Dining Wild also leads foraging expeditions and has a Mushroom Club that customers can join to receive regular shipments of foraged edibles. And there’s always the Dining Wild website to search for tasty delicacies to order.
Stettner, 31, who lives in Bloomfield, never expected to become a professional forager.
Ten years he ago, he was working as a “manny,” a male nanny, caring for the children of professional photographer Dan Lipow. One day, Lipow asked Stettner if he would like to join him on a local foraging expedition.
“From there,” Stettner says, “it became an obsession for years. Dan and I would plan trips to go foraging.”
In 2010, Lipow was walking through South Mountain Reservation in Essex County when he met kindred spirit Ralph DiMeo leading a small group of friends on a mushroom hunt.
Stettner, Lipow and DiMeo eventually got together and began to provide friends and family with interesting wild produce. After awhile they expanded to serve the needs of local chefs. Then in 2014 they brought their products to farmers’ markets. Dining Wild exotics can now be found at farmers’ markets in Milburn, South Orange, Jersey City, Sparta and Boonton.

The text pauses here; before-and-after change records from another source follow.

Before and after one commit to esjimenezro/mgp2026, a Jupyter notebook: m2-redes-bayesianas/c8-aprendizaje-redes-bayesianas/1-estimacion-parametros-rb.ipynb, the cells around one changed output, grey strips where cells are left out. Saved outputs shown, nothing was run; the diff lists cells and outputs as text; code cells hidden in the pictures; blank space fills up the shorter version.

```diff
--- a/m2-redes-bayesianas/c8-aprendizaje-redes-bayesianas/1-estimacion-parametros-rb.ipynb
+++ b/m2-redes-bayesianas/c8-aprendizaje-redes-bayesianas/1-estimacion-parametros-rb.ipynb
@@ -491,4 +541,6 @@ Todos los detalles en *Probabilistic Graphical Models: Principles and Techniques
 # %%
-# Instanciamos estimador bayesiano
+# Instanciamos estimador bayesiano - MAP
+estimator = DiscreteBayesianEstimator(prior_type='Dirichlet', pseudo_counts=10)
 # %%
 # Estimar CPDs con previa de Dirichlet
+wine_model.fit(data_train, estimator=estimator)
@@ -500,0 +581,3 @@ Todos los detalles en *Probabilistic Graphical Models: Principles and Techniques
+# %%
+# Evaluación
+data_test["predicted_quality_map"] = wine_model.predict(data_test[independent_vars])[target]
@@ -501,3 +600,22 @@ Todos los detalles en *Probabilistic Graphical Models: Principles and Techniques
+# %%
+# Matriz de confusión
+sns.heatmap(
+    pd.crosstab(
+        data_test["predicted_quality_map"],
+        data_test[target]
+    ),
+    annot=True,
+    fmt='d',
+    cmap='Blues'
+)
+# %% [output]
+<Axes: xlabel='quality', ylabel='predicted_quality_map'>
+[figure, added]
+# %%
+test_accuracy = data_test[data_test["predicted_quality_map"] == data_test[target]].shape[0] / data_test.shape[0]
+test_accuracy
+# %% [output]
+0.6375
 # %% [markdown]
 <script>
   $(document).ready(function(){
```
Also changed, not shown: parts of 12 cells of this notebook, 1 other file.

At the first sign of spring they harvest wild onion ramps. Then come morels. In summer they search for watercress greens and elderberries, among other things. In autumn, the season winds down with giant puffball mushrooms.
To extend their reach, they have connected with foragers on the West Coast who can ship them edibles during their longer growing season.
Farmers’ markets make sense for Dining Wild because the person at the table can explain to customers exactly what the plants are, what they taste like and how to cook or otherwise prepare them.
For example, what to do with those giant puffball mushrooms?
“They are huge and look like volleyballs,” Stettner says, “but you can cut them into inch-thick steaks, bread them and make mushroom parmigiana, Or you can par cook them, slice them thinly and make rollatini, like you do eggplant.”
Wild orange day lilies, abundant throughout the state, are another surprising edible.
“You can eat the bulbs in the spring, using them like you would water chestnuts,” Stettner says. “The stalks are great raw or sautéed, and the buds can be stuffed like zucchini blossoms.”
Stettner swears he has never gotten sick eating anything he has foraged. However, he has spent years studying published field guides and learning from other foragers. They may not be willing to reveal their picking spots, but “people are willing to share their knowledge,” especially about what is and isn’t safe to eat.
His advice for beginning foragers is simple:
“’When in doubt, throw it out’ is a mantra to live by,” he says. “You have to be incredibly certain.”
Click here to leave a comment